One of the interesting aspects of the Vice Chancellor’s decision to dismiss the fraud claim was the fact that the agreement did not include a reliance disclaimer, but only a standard integration clause. That kind of clause is generally insufficient to bar fraud claims based on oral misrepresentations made during the negotiation process, but as a recent Weil blog points out, the problem for the plaintiff here was that it didn’t allege any misrepresentations of fact. This excerpt explains:
The selling shareholders were not alleging that the buyer made any misrepresentations of fact, however, but instead alleged that the buyer had “lied” about the buyer’s future intent respecting the operation of the target post-closing.
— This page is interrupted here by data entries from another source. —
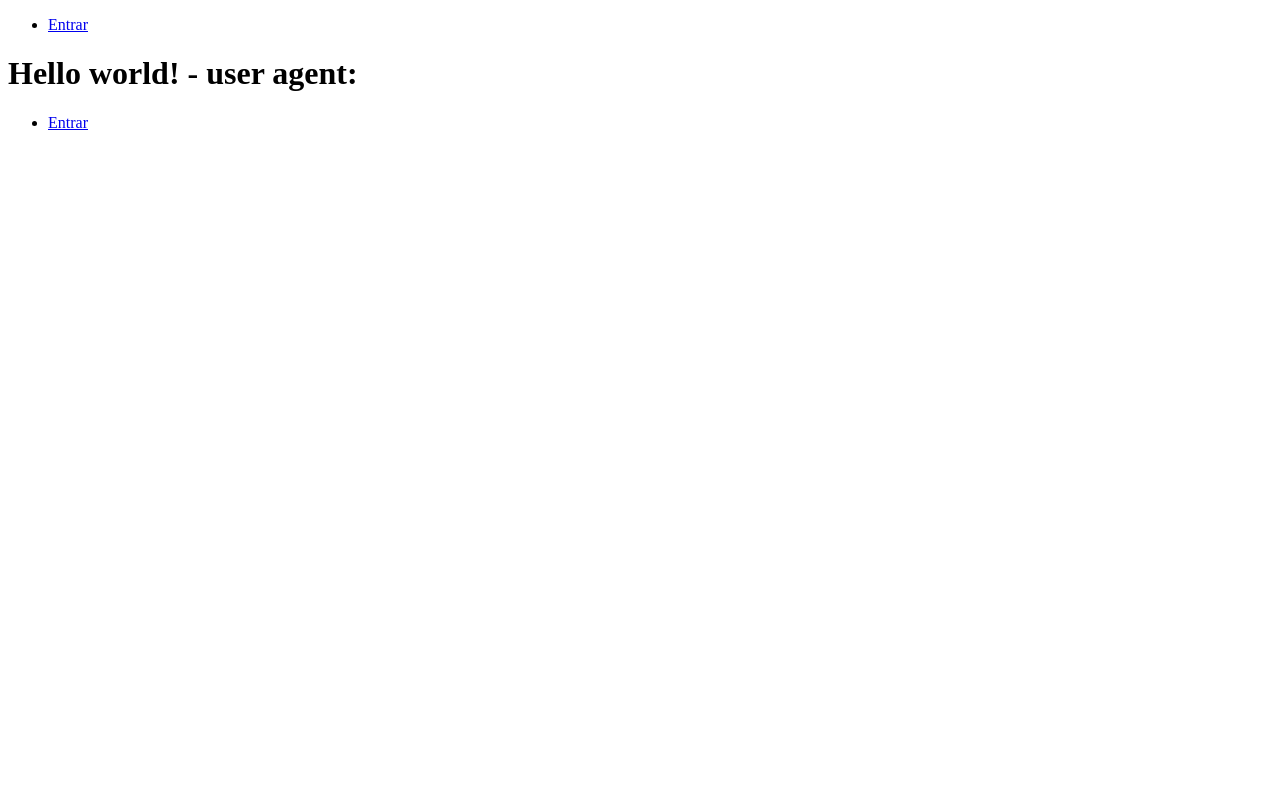
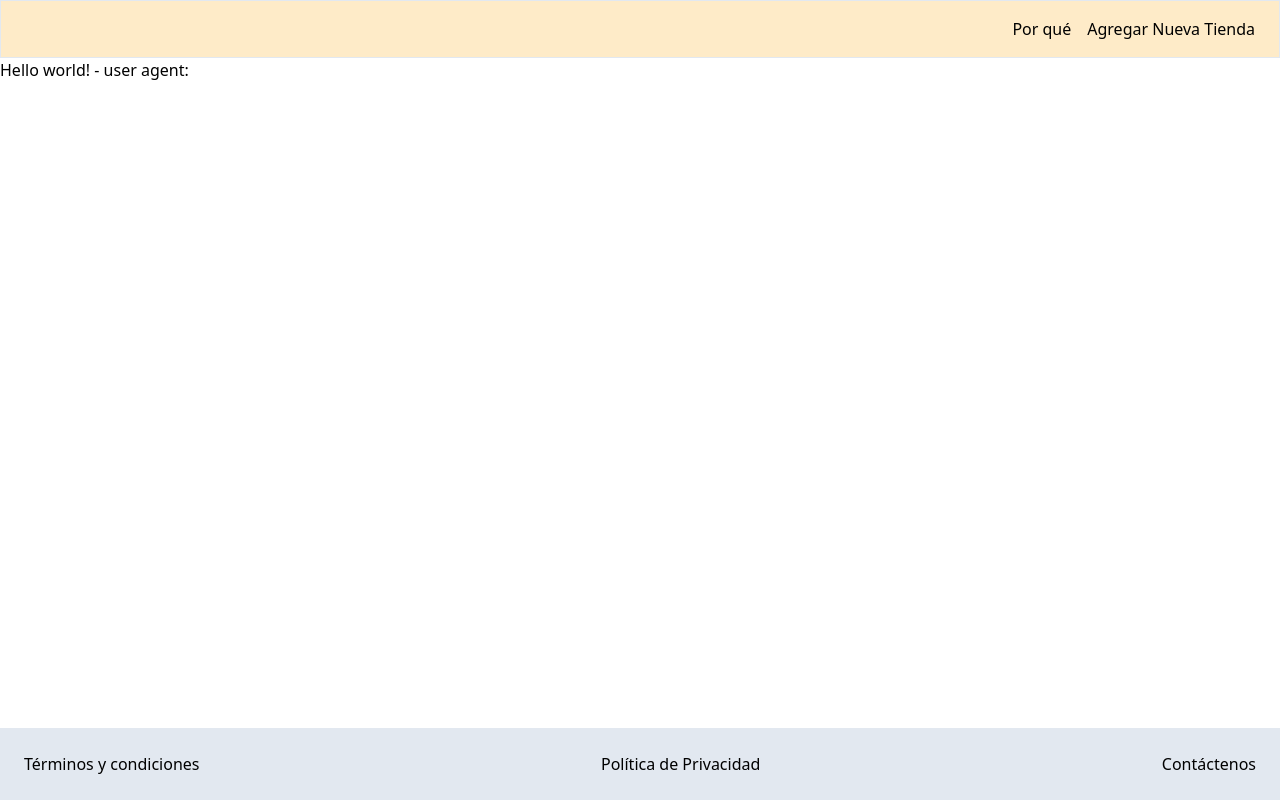
Before and after one commit to EstebanDalelR/CovidTenderos, a Next.js app: page / in a window 1280 px wide. Built offline with nearby package versions, Linux system fonts and the light colour scheme.

Commit message:
Added tailwind, created basic UI

```diff
--- a/components/Footer.tsx
+++ b/components/Footer.tsx
@@ -22,57 +22,32 @@ export default function Nav(props: any) {
     }
   }
   return (
-    <nav className="border border-gray-300 bg-orange-200">
-      <ul className="flex justify-between items-center p-6">
-        {username
-          ? <>
-            <li>
-              {links.map((link, index) =>
-                <Link href={link.href} key={index}>
-                  <a
-                    className="text-blue-500 no-underline border-r-2 border-blue-400 px-2"
-                  >
-                    {link.label}
-                  </a>
-                </Link>
-              )}
-
-            </li>
-
-            <ul className="flex justify-between items-center">
-              <li className="ml-4 flex flex-col">
-                <Link href={`/myAccount`}>
-                  <a className="text-xl">
-                    {username}
-                  </a>
-                </Link>
-                <p className="text-xs text-right text-gray-500">
-                  Tu Empresa
-               </p>
-                <button
-                  className="text-xs text-yellow-700"
-                  onClick={() => {
-                    window.localStorage.clear()
-                    router.push("/")
-                  }}
-                >
-                  Salir
-               </button>
-              </li>
-            </ul>
-          </>
-          : <li>
-            <Link href="/login">
-              <a
-                className="text-blue-500 no-underline border-r-2 border-blue-400 px-2"
-              >
-                Entrar
+    <footer >
+      <div className="w-full absolute bottom-0 bg-gray-300">
+        <ul className="flex justify-between items-center p-6 flex-col md:flex-row">
+          <li>
+            <Link href="/terminosycondiciones">
+              <a>
+                Términos y condiciones
               </a>
             </Link>
           </li>
-        }
-      </ul>
-
-    </nav >
+          <li>
+            <Link href="/politicadeprivacidad">
+              <a>
+                Política de Privacidad
+              </a>
+            </Link>
+          </li>
+          <li>
+            <Link href="/contactenos">
+              <a>
+                Contáctenos
+              </a>
+            </Link>
+          </li>
+        </ul>
+      </div>
+    </footer >
   )
 }
--- a/components/Nav.tsx
+++ b/components/Nav.tsx
@@ -23,54 +23,19 @@ export default function Nav(props: any) {
   }
   return (
     <nav className="border border-gray-300 bg-orange-200">
-      <ul className="flex justify-between items-center p-6">
-        {username
-          ? <>
-            <li>
-              {links.map((link, index) =>
-                <Link href={link.href} key={index}>
-                  <a
-                    className="text-blue-500 no-underline border-r-2 border-blue-400 px-2"
-                  >
-                    {link.label}
-                  </a>
-                </Link>
-              )}
-
-            </li>
-
-            <ul className="flex justify-between items-center">
-              <li className="ml-4 flex flex-col">
-                <Link href={`/myAccount`}>
-                  <a className="text-xl">
-                    {username}
-                  </a>
-                </Link>
-                <p className="text-xs text-right text-gray-500">
-                  Tu Empresa
-               </p>
-                <button
-                  className="text-xs text-yellow-700"
-                  onClick={() => {
-                    window.localStorage.clear()
-                    router.push("/")
-                  }}
-                >
-                  Salir
-               </button>
-              </li>
-            </ul>
-          </>
-          : <li>
-            <Link href="/login">
-              <a
-                className="text-blue-500 no-underline border-r-2 border-blue-400 px-2"
-              >
-                Entrar
+      <ul className="flex justify-end items-center p-4">
+        <li className="mx-2">
+          <Link href="/porque">
+            <a>
+              Por qué
               </a>
-            </Link>
-          </li>
-        }
+          </Link>
+        </li>
+        <li className="mx-2">
+          <a href="https://forms.gle/3aF1ysP9NK6RKasV9">
+            Agregar Nueva Tienda
+          </a>
+        </li>
       </ul>
 
     </nav >
--- a/package.json
+++ b/package.json
@@ -15,6 +15,7 @@
   "dependencies": {
     "next": "^9.3.1",
     "react": "^16.13.1",
-    "react-dom": "^16.13.1"
+    "react-dom": "^16.13.1",
+    "tailwindcss": "^1.2.0"
   }
 }
--- a/pages/_app.tsx
+++ b/pages/_app.tsx
@@ -1,3 +1,4 @@
+import '../styles/index.css'
 import Nav from '../components/Nav'
 import Footer from '../components/Footer'
 
--- /dev/null
+++ b/postcss.config.js
@@ -0,0 +1,19 @@
+module.exports = {
+  plugins: [
+    'tailwindcss',
+    process.env.NODE_ENV === 'production'
+      ? [
+        '@fullhuman/postcss-purgecss',
+        {
+          content: [
+            './pages/**/*.{js,jsx,ts,tsx}',
+            './components/**/*.{js,jsx,ts,tsx}'
+          ],
+          defaultExtractor: content =>
+            content.match(/[A-Za-z0-9-_:/]+/g) || []
+        }
+      ]
+      : undefined,
+    'autoprefixer'
+  ]
+}
--- /dev/null
+++ b/styles/index.css
@@ -0,0 +1,6 @@
+
+/* purgecss start ignore */
+@tailwind base;
+/* purgecss end ignore */
+@tailwind components;
+@tailwind utilities;
```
According to the Court of Chancery, “[w]hile anti-reliance language is needed to stand as a contractual bar to an extra-contractual fraud claim based on factual misrepresentations, an integration clause alone is sufficient to bar a fraud claim based on expressions of future intent or future promises.”
Indeed, “[a]s distinguished from a claim of extra-contractual fraud based on a statement of fact, the fraud claim based on a ‘future promise’ amounts to an improper attempt to introduce ‘parol evidence that would vary the extant terms in the subsequent integrated writing.’” As a result, the selling shareholders are free to attempt to prove a breach of the specific contractual commitment made by the buyer not to intentionally take action to avoid the payment of the earnout, “but [they] cannot claim fraud based on future promises [to continue to operate the target as an ecommerce business] not memorialized in the Merger Agreement.”
The blog notes that this position applies to claims made by both buyers and sellers, and is also consistent with cases holding that reliance on statements outside of the contract is not justifiable when they are directly contradicted by the language of the contract itself.
-John Jenkins, DealLawyers.com June 22, 2021